The National, “I Am Easy to Find”

There are fewer layers, less fireworks; every part coalesces quietly.
The National, “I Am Easy to Find”

There are fewer layers, less fireworks; every part coalesces quietly.

Words: Will Schube

May 15, 2019

The National
I Am Easy to Find

The National began as a pursuit of excellence, wide landscapes shrunken down to their basest elements in an attempt to tease out perfect morsels of sound. Lyrically, melodically, and musically, the Cincinnati-bred quintet presented moments of unimpeachable beauty, fleeting but powerful, as life’s most profound moments often are. It’s almost unrelatable how sturdy these monuments to life’s traumas remain. From their breakout, Alligator, through 2013’s Trouble Will Find Me, the band has followed this formula. But the songs became crisper, Matt Berninger’s lyrics darker and more meditative, with each release. These were art installations as much as they were tracks.

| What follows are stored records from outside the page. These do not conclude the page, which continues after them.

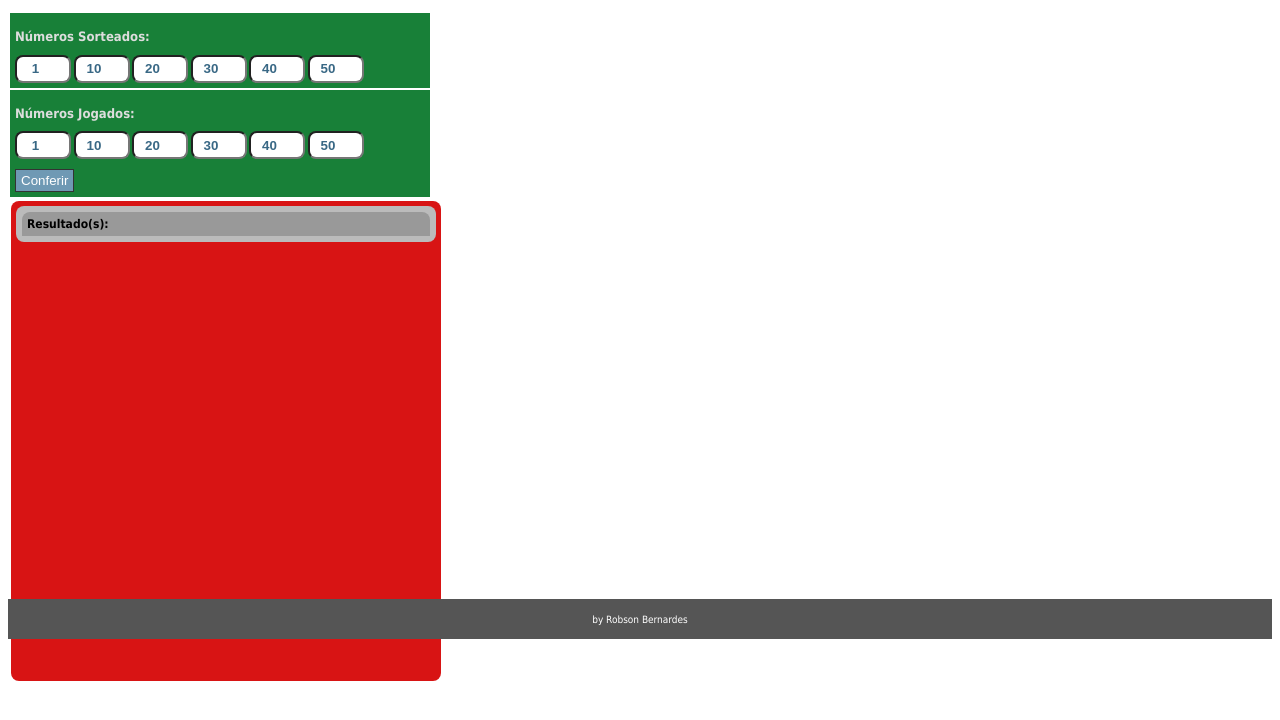
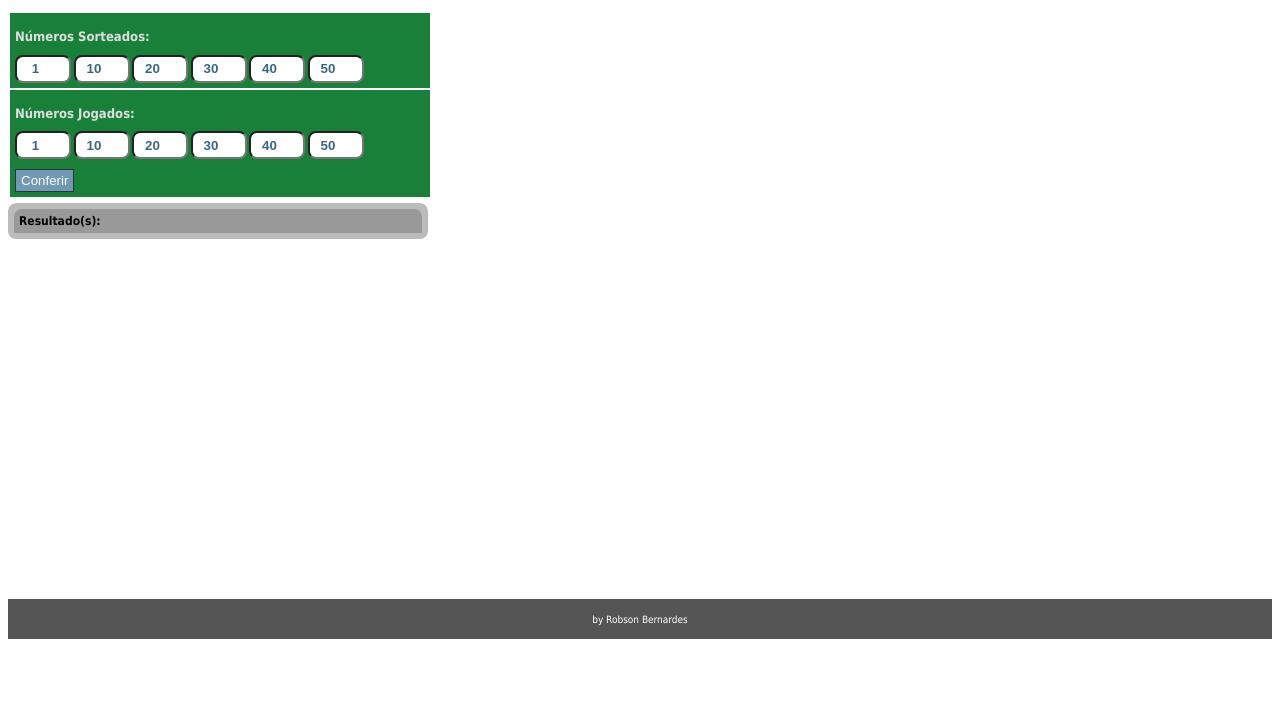
Before and after one commit to Robust14/Conferir-MegaSena, a plain HTML site: page index.html in a window 1280 px wide. Shown: the part 44-764 px from the top of the page. Drawn offline with Linux system fonts and the light colour scheme.

Commit message:
refactor: alter index.html

```diff
--- a/styles.css
+++ b/styles.css
@@ -56,18 +56,16 @@ input{
 }
 .div-res{
     position: absolute;
-    top: 24.2rem;
+    top: 24.68rem;
     height: 60vh;
-    margin: 0.3rem;
     border-radius: 0.8rem;
     overflow: scroll;
     overflow: auto;
-    background: #d81414;
+    background: #ffffff;
 }
 .hg{
     position: relative;
     top: 0rem;
-    margin: 0.5rem;
     background: #bbb;
     width: 72%;
     border-radius: 0.8rem;
```
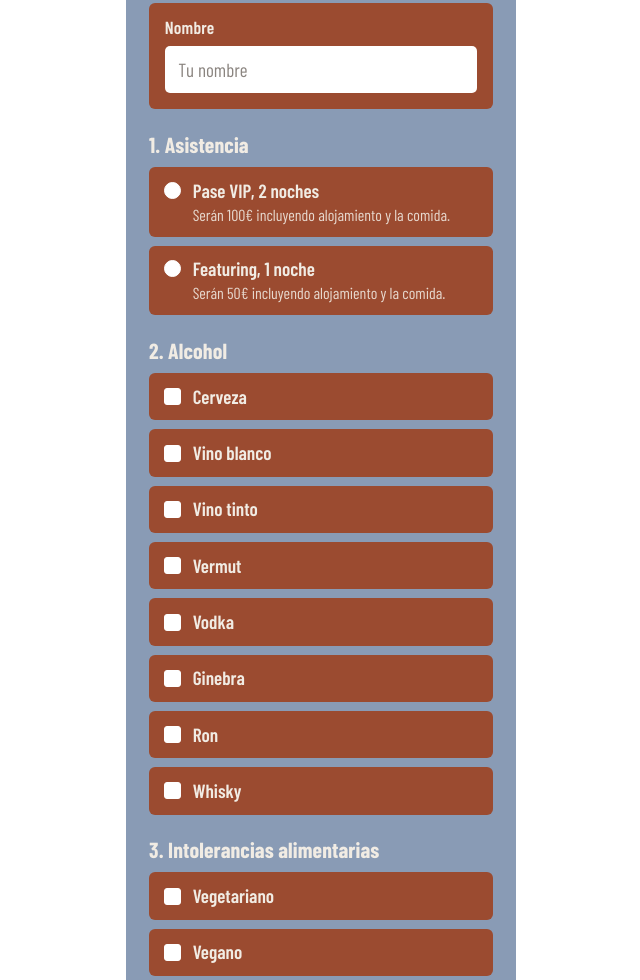
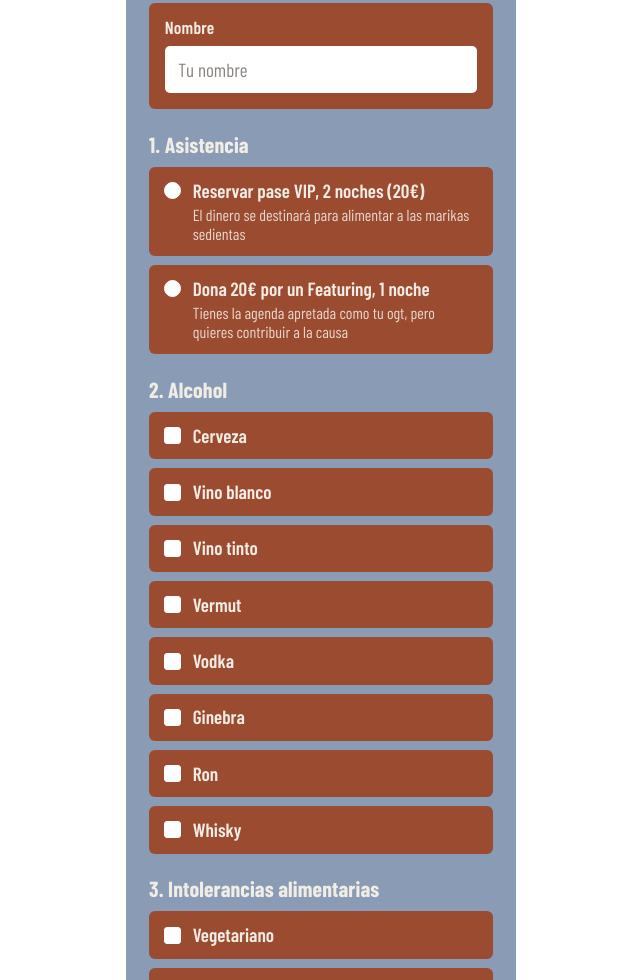
Before and after one commit to rongxinye/rxy, a plain HTML site: page index.html in a window 1280 px wide. Shown: the part 1528-2508 px from the top of the page, without its empty margins (319-959 px from the left). Drawn offline with nearby package versions, Linux system fonts and the light colour scheme; a web font is replaced by a local one.

Commit message:
Price update

```diff
--- a/index.html
+++ b/index.html
@@ -834,8 +834,8 @@
                                required
                            >
                            <span class="option-text-wrap">
-                               <span class="option-title">Pase VIP, 2 noches</span>
-                               <span class="option-desc">Serán 100€ incluyendo alojamiento y la comida.</span>
+                               <span class="option-title">Reservar pase VIP, 2 noches (20€)</span>
+                               <span class="option-desc">El dinero se destinará para alimentar a las marikas sedientas</span>
                            </span>
                        </label>
 
@@ -848,8 +848,8 @@
                                required
                            >
                            <span class="option-text-wrap">
-                               <span class="option-title">Featuring, 1 noche</span>
-                               <span class="option-desc">Serán 50€ incluyendo alojamiento y la comida.</span>
+                               <span class="option-title"> Dona 20€ por un Featuring, 1 noche </span>
+                               <span class="option-desc">Tienes la agenda apretada como tu ogt, pero quieres contribuir a la causa</span>
                            </span>
                        </label>
                    </div>
```
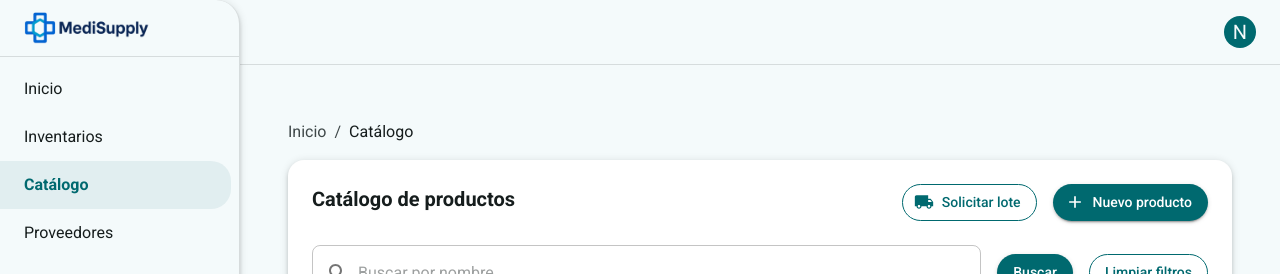
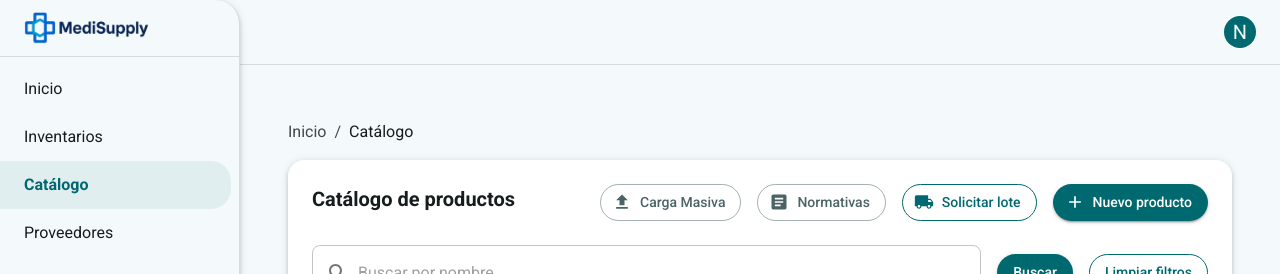
Before and after one commit to Grupo8-MediSupply/Web-MediSupply-2, a React (Vite) app: page /catalogo in a window 1280 px wide. Shown: the top 274 px of the page. Built offline with nearby package versions, Linux system fonts and the light colour scheme; no server answers; sample sign-in values are in the browser's storage.

Commit message:
fix: corregir menu de catalogo de productos

```diff
--- a/src/pages/Catalogo.jsx
+++ b/src/pages/Catalogo.jsx
@@ -231,6 +231,22 @@ function Catalogo() {
           <Stack direction="row" spacing={2}>
             <Button
               variant="outlined"
+              color="secondary"
+              startIcon={<UploadIcon />}
+              onClick={handleOpenCargaMasiva}
+            >
+              Carga Masiva
+            </Button>
+            <Button
+              variant="outlined"
+              color="secondary"
+              startIcon={<ArticleIcon />}
+              onClick={handleOpenNormativas}
+            >
+              Normativas
+            </Button>
+            <Button
+              variant="outlined"
               color="primary"
               startIcon={<LocalShippingIcon />}
               onClick={handleOpenSolicitarLote}
```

With 2017’s Sleep Well Beast, though, the diamond-sharp edges began to soften. Paradoxically, this meant a more radicalized, experimental approach. The guitar work of twin brothers Aaron and Bryce Dessner grew more idiosyncratic and layered. Berninger presented a vulnerability not always readily apparent in earlier work. The sibling rhythm section of Scott and Bryan Devendorf shifted from robotic to jamming. If before The National were insistent on following a consistent formula, by 2017 that formula had become a randomized path that veered off course as often as it stayed straight.

Sleep Well Beast found the band revitalized, yet not always certain that their new direction was worth following. With I Am Easy to Find, they stray outside the boundaries of anything they’ve done before.

The first thing you notice are the voices. Notice “voices” is plural. It’s always been Berninger’s quivering baritone and nothing else, but here, there are voices everywhere, many of them female. It adds colors to the palette we never knew were needed—and now that they’re available, they make all the difference. These changes make The National sound young. They’ve always been engaged, but here, the reset proves invaluable.

“Quiet Light” teases out rumbling synths and airily strummed acoustic guitars that sit in the back of the speakers, adding more texture than melody. Sings Berninger, “I’m learning to lie in the quiet light / While I watch the sky go from black to gray / Learning how not to die.” It’s as much about his band as it is about a dreary evening of heartbreak.

At sixteen tracks, I Am Easy to Find is always at risk of losing itself, but at this point, The National are embracing chaos and chance in their music. They’ve long been maximalists in philosophy, if not always in sound, and that’s mostly how they operate here. There are fewer layers, less fireworks; every part coalesces quietly.

Take “Not in Kansas,” the record’s seven-minute emotional center. Berninger’s voice is barely above a whisper, slurred and exhausted. “Move back home with mom and dad / the pool is drained and they’re not there,” he sings. It’s an imagined past, the ghost of something that never existed. It’s one of the prettiest National songs to date, slow and melting and full of heartbreak. Berninger is almost freestyling here, looser than he normally allows himself to be. We get references to R.E.M. and movie sequels, Annette Bening and The Wizard of Oz.

So often, The National’s music exists outside of time and space because Berninger’s words are so impressionistic. This time, they’re grounded in our reality. We finally share the world they do. It’s album number eight, and the band has gotten a little weirder, a little more like the rest of us.